There are not many APA district rangers in the Forest Service. Perhaps it is because many APA don’t consider a district ranger job to be a good fit. For me, I tend to be an introverted thinker, and my natural tendencies seem contrary to the position.

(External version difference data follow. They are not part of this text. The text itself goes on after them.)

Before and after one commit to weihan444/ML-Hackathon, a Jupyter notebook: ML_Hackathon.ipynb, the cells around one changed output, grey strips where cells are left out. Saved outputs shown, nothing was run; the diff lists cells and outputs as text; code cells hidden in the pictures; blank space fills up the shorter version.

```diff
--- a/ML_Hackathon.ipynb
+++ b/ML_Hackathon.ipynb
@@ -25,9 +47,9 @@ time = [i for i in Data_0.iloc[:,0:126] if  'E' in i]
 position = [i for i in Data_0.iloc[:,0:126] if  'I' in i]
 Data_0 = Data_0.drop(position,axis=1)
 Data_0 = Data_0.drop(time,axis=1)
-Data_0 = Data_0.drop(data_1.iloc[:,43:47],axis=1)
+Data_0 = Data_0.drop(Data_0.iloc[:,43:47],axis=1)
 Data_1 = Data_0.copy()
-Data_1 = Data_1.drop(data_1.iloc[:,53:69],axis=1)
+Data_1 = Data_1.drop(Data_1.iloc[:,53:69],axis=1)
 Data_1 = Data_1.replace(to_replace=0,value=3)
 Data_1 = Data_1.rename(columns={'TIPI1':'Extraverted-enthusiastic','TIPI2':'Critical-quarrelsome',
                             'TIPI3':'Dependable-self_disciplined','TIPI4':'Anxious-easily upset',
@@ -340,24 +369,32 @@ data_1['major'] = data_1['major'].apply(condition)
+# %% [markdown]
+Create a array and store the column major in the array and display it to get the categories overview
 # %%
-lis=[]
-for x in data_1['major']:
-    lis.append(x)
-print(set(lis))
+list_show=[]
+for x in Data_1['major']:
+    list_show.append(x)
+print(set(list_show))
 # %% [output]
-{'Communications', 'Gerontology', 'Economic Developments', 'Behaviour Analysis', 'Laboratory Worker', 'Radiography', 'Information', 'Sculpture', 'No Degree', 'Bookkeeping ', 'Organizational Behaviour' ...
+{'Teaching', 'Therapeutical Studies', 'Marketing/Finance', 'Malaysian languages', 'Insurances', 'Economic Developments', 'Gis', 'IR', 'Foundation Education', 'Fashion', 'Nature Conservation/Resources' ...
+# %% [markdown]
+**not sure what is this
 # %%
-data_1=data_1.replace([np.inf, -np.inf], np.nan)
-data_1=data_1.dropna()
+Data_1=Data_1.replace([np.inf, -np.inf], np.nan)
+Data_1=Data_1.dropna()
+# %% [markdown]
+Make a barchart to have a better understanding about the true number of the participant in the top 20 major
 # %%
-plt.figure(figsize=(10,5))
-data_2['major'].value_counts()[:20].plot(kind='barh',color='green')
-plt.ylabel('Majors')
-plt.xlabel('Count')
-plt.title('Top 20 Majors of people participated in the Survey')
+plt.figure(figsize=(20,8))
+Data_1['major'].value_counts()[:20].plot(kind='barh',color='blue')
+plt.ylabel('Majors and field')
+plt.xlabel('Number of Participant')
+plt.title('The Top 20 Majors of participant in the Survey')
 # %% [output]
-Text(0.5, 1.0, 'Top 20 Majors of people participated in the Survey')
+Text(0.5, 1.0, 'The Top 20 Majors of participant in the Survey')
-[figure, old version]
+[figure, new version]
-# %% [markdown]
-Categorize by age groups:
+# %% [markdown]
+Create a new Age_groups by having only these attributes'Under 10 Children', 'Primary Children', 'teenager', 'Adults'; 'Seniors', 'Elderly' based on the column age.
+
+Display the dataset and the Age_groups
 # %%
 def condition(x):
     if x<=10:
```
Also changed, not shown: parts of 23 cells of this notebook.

But this position allowed me a great opportunity to grow as a leader, and allows me to create positive change that can impact many.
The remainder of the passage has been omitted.